### Exercise requirements
Look through the lines below for the word "import", and copy every line that has it.

### Recorded data
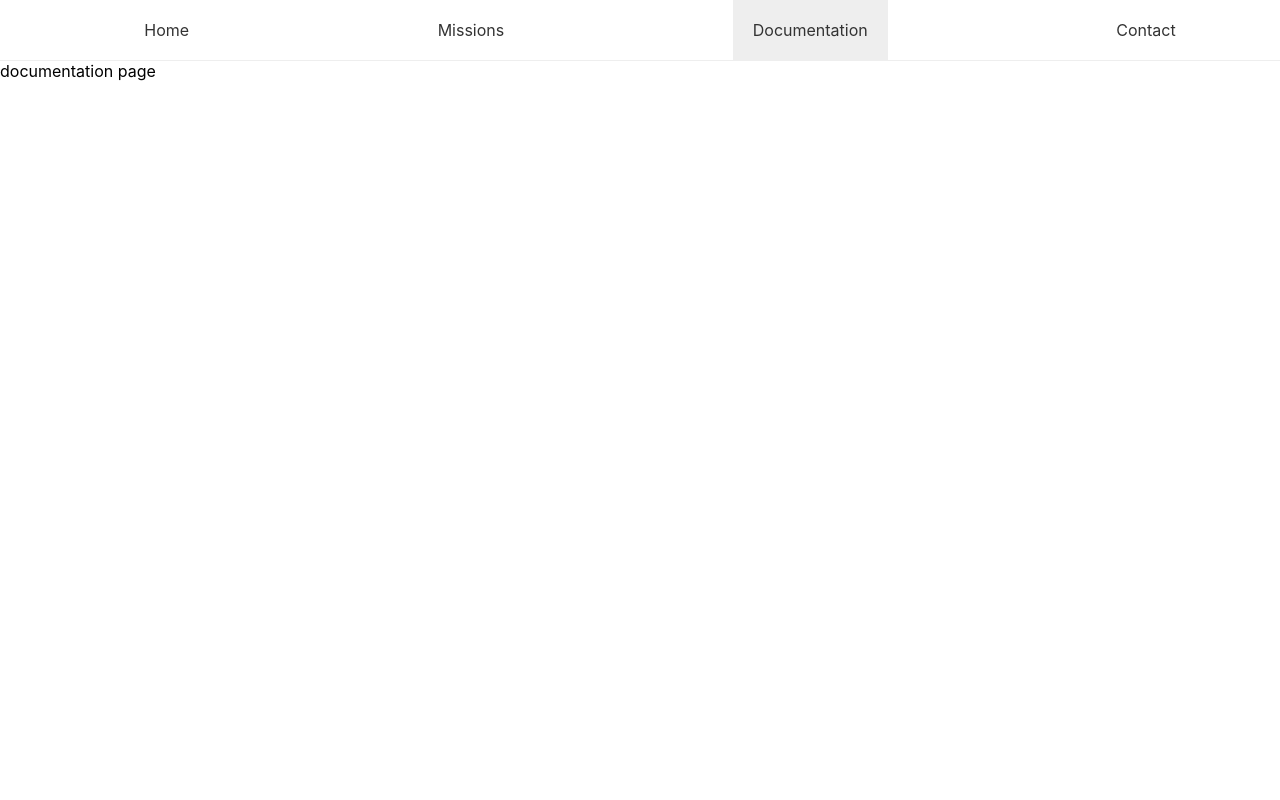
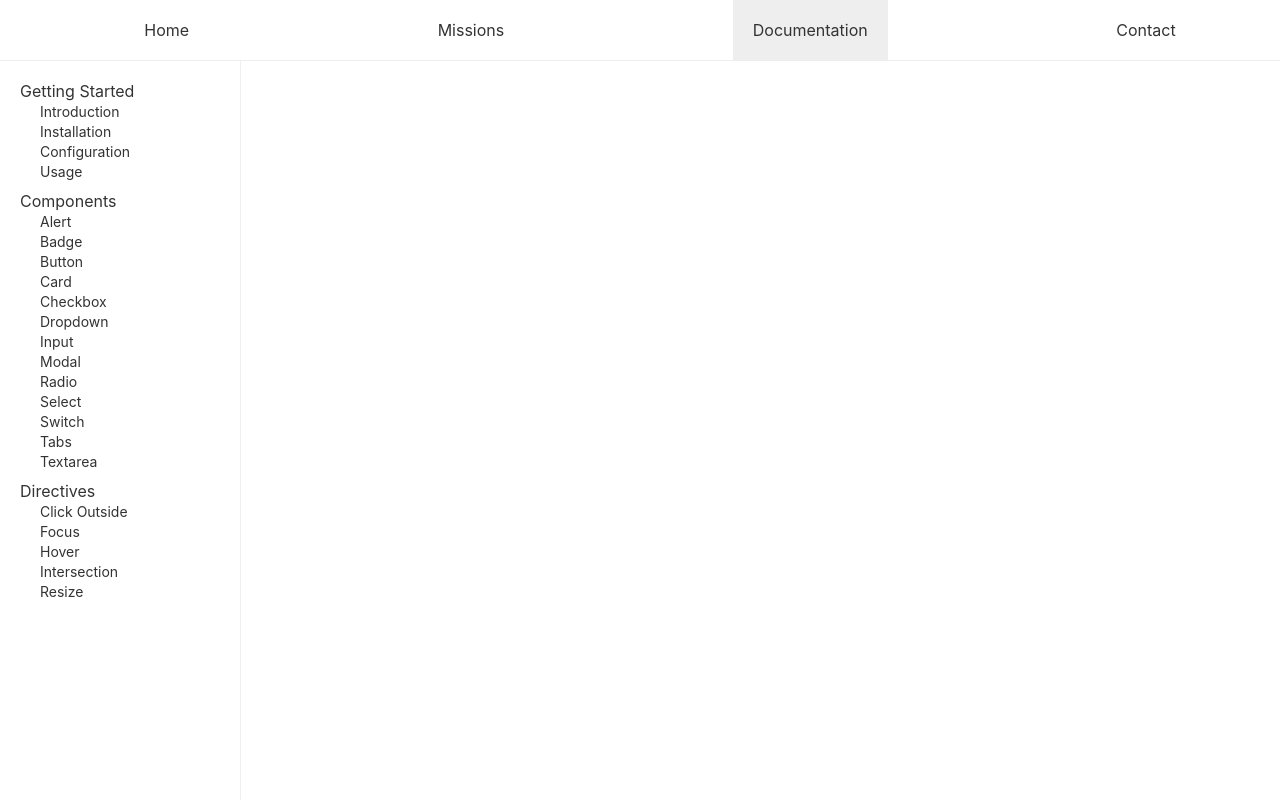
Before and after one commit to fabienlpt/le-grove, a React (Create React App) app: page /doc in a window 1280 px wide. Shown: the top 800 px of the page. Built offline with nearby package versions, Linux system fonts and the light colour scheme.

Commit message:
create sidebar

```diff
--- /dev/null
+++ b/src/components/sidebar/index.tsx
@@ -0,0 +1,34 @@
+import React from 'react';
+import { sidebar } from '../../data/sidebar';
+import './style.css';
+
+const SideBar: React.FC = () => {
+    return (
+        <div className='sidebar'>
+            <ul>
+                {sidebar.map((item, index) => {
+                    return (
+                        <li key={index}>
+                            <a href={`#${item.slug}`}>{item.title}</a>
+                            {item.children && (
+                                <ul>
+                                    {item.children.map((child, index) => {
+                                        return (
+                                            <li key={index}>
+                                                <a href={`#${child.slug}`}>{child.title}</a>
+                                            </li>
+                                        );
+                                    })}
+                                </ul>
+                            )}
+                        </li>
+                    );
+                })}
+            </ul>
+        </div>
+
+
+    );
+}
+
+export default SideBar;
--- /dev/null
+++ b/src/components/sidebar/style.css
@@ -0,0 +1,48 @@
+.sidebar {
+    margin-top: 61px;
+    background-color: #fff;
+    border-right: 1px solid #eee;
+    height: 100%;
+    padding: 20px;
+    position: fixed;
+    left: 0;
+    top: 0;
+    width: 200px;
+    z-index: 1000;
+}
+
+.sidebar ul {
+    list-style: none;
+    margin: 0;
+    padding: 0;
+}
+
+.sidebar ul li {
+    margin-bottom: 10px;
+}
+
+.sidebar ul li a {
+    color: #333;
+    font-size: 16px;
+    text-decoration: none;
+}
+
+.sidebar ul li a:hover {
+    color: #1890ff;
+}
+
+.sidebar ul li ul {
+    margin-left: 20px;
+}
+
+.sidebar ul li ul li {
+    margin-bottom: 0;
+}
+
+.sidebar ul li ul li a {
+    font-size: 14px;
+}
+
+.sidebar ul li ul li a:hover {
+    color: #1890ff;
+}
--- /dev/null
+++ b/src/data/sidebar.ts
@@ -0,0 +1,108 @@
+export const sidebar = [
+    {
+        title: 'Getting Started',
+        slug: 'getting-started',
+        children: [
+        {
+            title: 'Introduction',
+            slug: 'introduction',
+        },
+        {
+            title: 'Installation',
+            slug: 'installation',
+        },
+        {
+            title: 'Configuration',
+            slug: 'configuration',
+        },
+        {
+            title: 'Usage',
+            slug: 'usage',
+        },
+        ],
+    },
+    {
+        title: 'Components',
+        slug: 'components',
+        children: [
+        {
+            title: 'Alert',
+            slug: 'alert',
+        },
+        {
+            title: 'Badge',
+            slug: 'badge',
+        },
+        {
+            title: 'Button',
+            slug: 'button',
+        },
+        {
+            title: 'Card',
+            slug: 'card',
+        },
+        {
+            title: 'Checkbox',
+            slug: 'checkbox',
+        },
+        {
+            title: 'Dropdown',
+            slug: 'dropdown',
+        },
+        {
+            title: 'Input',
+            slug: 'input',
+        },
+        {
+            title: 'Modal',
+            slug: 'modal',
+        },
+        {
+            title: 'Radio',
+            slug: 'radio',
+        },
+        {
+            title: 'Select',
+            slug: 'select',
+        },
+        {
+            title: 'Switch',
+            slug: 'switch',
+        },
+        {
+            title: 'Tabs',
+            slug: 'tabs',
+        },
+        {
+            title: 'Textarea',
+            slug: 'textarea',
+        },
+        ],
+    },
+    {
+        title: 'Directives',
+        slug: 'directives',
+        children: [
+        {
+            title: 'Click Outside',
+            slug: 'click-outside',
+        },
+        {
+            title: 'Focus',
+            slug: 'focus',
+        },
+        {
+            title: 'Hover',
+            slug: 'hover',
+        },
+        {
+            title: 'Intersection',
+            slug: 'intersection',
+        },
+        {
+            title: 'Resize',
+            slug: 'resize',
+        },
+        ],
+    },
+];
--- a/src/pages/documentation.tsx
+++ b/src/pages/documentation.tsx
@@ -1,10 +1,12 @@
 import React from 'react';
+import SideBar from '../components/sidebar';
 
 const Documentation: React.FC = () => {
     return (
         <div>
             {/* TODO: PRIO 1 */}
             documentation page
+            <SideBar />
         </div>
     );
 }
```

### Response area
+import React from 'react';
+import { sidebar } from '../../data/sidebar';
+import './style.css';
 import React from 'react';
+import SideBar from '../components/sidebar';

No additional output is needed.